In the early to mid-20th century, all forms of Mast Cell Disease were undifferentiated and were grouped under the name “Mastocytosis.” Mastocytosis specifically means “an abnormal increase in the number of mast cells,” but we now know that definition, taken from the root words, relates to some very specific mast cell disorders, and may not apply to others. Some of the research done in the latter part of the 20th century laid the groundwork for much of the work done today. Over the last 30 years, there has been an explosion of interest in, and research into, the various Mast Cell Diseases, resulting in many different categories being defined, and the definitions are still evolving.
So, for the purposes of this section, we will refer to the general term Mast Cell Diseases which encompasses the following very general subcategories:
- Systemic Mastocytosis (with or without cutaneous manifestations such as Urticaria Pigmentosa)

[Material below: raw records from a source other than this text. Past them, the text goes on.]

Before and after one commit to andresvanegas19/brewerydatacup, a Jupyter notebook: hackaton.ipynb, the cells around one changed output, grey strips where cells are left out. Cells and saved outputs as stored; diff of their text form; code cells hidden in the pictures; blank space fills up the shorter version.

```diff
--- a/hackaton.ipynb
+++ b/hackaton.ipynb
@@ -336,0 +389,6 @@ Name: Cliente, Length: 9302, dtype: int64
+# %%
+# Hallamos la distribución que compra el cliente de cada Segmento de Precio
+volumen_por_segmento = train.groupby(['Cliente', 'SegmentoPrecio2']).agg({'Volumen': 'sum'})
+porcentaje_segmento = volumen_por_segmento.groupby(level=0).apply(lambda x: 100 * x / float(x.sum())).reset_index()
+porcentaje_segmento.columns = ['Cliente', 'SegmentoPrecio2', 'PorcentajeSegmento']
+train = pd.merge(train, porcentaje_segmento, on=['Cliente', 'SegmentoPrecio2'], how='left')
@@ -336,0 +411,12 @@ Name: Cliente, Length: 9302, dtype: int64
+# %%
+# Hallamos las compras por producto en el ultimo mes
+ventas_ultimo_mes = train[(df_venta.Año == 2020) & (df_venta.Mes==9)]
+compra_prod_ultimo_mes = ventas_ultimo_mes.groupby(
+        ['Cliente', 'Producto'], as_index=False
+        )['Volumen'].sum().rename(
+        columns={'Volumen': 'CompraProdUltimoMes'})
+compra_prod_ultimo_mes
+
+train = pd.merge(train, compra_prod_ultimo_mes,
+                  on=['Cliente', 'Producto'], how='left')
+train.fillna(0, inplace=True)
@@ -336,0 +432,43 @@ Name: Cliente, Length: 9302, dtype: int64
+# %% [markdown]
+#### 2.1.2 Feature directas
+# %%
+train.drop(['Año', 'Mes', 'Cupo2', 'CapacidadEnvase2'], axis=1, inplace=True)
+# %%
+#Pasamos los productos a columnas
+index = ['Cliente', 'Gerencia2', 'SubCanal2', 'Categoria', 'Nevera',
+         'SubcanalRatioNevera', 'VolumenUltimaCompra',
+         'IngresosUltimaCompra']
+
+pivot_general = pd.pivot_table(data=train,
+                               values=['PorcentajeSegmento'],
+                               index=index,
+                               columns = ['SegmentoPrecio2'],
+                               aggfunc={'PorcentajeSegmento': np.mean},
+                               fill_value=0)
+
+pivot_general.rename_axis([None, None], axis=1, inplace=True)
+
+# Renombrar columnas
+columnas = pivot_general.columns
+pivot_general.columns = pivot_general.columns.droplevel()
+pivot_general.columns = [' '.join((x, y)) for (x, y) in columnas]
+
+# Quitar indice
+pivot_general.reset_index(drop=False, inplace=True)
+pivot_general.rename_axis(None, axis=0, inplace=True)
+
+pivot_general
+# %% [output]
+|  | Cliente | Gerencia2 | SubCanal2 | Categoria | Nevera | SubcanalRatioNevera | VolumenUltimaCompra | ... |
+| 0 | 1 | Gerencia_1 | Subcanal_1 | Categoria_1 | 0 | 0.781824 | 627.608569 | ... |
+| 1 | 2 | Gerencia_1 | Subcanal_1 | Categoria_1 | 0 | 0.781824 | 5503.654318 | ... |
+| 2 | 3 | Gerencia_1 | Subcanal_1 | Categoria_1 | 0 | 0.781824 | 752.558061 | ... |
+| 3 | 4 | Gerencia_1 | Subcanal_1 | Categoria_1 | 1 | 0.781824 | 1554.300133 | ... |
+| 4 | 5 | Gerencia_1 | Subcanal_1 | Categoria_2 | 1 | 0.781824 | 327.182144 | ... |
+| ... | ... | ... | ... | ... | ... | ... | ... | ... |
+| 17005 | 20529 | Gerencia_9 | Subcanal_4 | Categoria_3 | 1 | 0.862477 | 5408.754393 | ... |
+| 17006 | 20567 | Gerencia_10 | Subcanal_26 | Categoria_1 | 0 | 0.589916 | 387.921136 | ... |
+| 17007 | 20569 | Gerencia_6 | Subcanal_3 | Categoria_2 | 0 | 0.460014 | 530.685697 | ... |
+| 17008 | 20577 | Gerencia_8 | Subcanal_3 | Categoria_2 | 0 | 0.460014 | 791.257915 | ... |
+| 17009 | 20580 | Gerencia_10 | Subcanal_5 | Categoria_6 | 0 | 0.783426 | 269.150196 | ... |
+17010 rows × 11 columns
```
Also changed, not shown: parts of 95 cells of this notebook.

- Aggressive Mastocytosis
- Indolent Mastocytosis
- Mastocytosis with associated Hematologic Disorder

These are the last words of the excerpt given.